Whether it’s the first of the year, or at a milestone, we all sit down at a desk during our professional career, we examine our performance, and we set targets for how we will do in the future. It is the sign of being a civilized person and someone connected to society – you care about doing a better job. But are you one of the millions of people who just can’t seem to keep their professional goals?

Why is that? Why do we set goals and fail to achieve them?
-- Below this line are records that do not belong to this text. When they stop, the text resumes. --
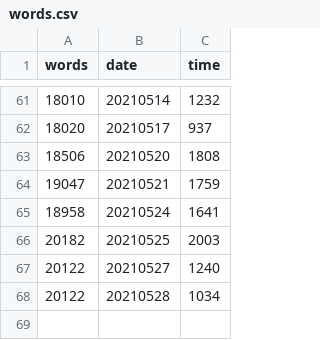
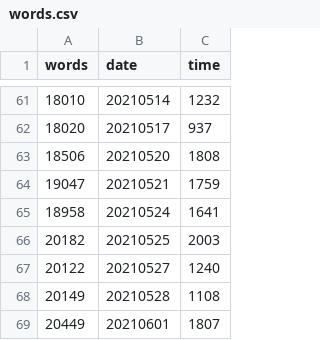
Before and after one commit to mcguinlu/thesis, a CSV file: data/words/words.csv, drawn as a sheet; only a part is shown, gaps mark what is left out.

```diff
--- a/data/words/words.csv
+++ b/data/words/words.csv
@@ -67,2 +67,3 @@
 20122,"20210527","1240"
-20122,"20210528","1034"
+20149,"20210528","1108"
+20449,"20210601","1807"
```
Also changed, not shown: 22 other files.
Perhaps it has more to do with how we create the professional goals than what we do (or don’t do) to achieve them.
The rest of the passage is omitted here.